The Group of Eight, more commonly known as G8, is a forum for the governments of eight of the world’s eleven largest national economies: the United States, Japan, Germany, the United Kingdom, Italy, Canada, Russia. (Not included are China, Brazil, and India, which rank respectively, according to the IMF, as the 2nd, 7th and 9th economies in the world.) The heads of governments of these eight countries meet in a summit once a year. In 2013, the G8 summit is hosted by the United Kingdom, led by Prime Minister David Cameron. More precisely it was held on June 17–18, 2013 at the Lough Erne Resort, a five-star hotel and golf resort on the shore of Lough Erne in County Fermanagh, Northern Ireland.
On this occasion, Pope Francis wrote a letter (dated June 15) to British Prime Minister Cameron, in which he recalled the basic principles of the Church’s social teaching, explaining what are the ends and means, and stressing the need to provide “each inhabitant of the planet with the minimum wherewithal to live in dignity and freedom”. The regular readers of MICHAEL know very well that the social dividend we advocate would perfectly answer this demand of the Holy Father. Here are large excerpts from the Pope’s letter:
As my predecessor Benedict XVI made clear, the present global crisis shows that ethics is not something external to the economy, but is an integral and unavoidable element of economic thought and action.
The long-term measures that are designed to ensure an adequate legal framework for all economic actions, as well as the associated urgent measures to resolve the global economic crisis, must be guided by the ethics of truth. This includes, first and foremost, respect for the truth of man, who is not simply an additional economic factor, or a disposable good, but is equipped with a nature and a dignity that cannot be reduced to simple economic calculus. Therefore concern for the fundamental material and spiritual welfare of every human person is the starting-point for every political and economic solution and the ultimate measure of its effectiveness and its ethical validity.
Moreover, the goal of economics and politics is to serve humanity, beginning with the poorest and most vulnerable wherever they may be, even in their mothers’ wombs. Every economic and political theory or action must set about providing each inhabitant of the planet with the minimum wherewithal to live in dignity and freedom, with the possibility of supporting a family, educating children, praising God and developing one’s own human potential. This is the main thing; in the absence of such a vision, all economic activity is meaningless.
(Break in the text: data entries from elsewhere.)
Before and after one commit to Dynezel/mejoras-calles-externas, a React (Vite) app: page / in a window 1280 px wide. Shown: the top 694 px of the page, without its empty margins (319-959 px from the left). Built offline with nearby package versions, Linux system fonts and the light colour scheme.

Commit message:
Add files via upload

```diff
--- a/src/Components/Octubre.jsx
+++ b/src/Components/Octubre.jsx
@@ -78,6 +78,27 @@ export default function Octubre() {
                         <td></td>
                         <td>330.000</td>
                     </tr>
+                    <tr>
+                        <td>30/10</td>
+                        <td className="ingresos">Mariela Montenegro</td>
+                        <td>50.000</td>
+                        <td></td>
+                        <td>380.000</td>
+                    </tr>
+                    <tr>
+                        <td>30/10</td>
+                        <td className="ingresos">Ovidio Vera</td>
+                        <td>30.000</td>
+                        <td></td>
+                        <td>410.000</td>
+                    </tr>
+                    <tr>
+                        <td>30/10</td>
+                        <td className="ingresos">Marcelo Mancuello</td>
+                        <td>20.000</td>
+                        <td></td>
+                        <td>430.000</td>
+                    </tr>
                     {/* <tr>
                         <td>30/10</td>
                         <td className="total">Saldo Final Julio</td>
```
In this sense, the various grave economic and political challenges facing today’s world require a courageous change of attitude that will restore to the end (the human person) and to the means (economics and politics) their proper place. Money and other political and economic means must serve, not rule, bearing in mind that, in a seemingly paradoxical way, free and disinterested solidarity is the key to the smooth functioning of the global economy.
I wished to share these thoughts with you, Prime Minister, with a view to highlighting what is implicit in all political choices, but can sometimes be forgotten: the primary importance of putting humanity, every single man and woman, at the centre of all political and economic activity, both nationally and internationally, because man is the truest and deepest resource for politics and economics, as well as their ultimate end.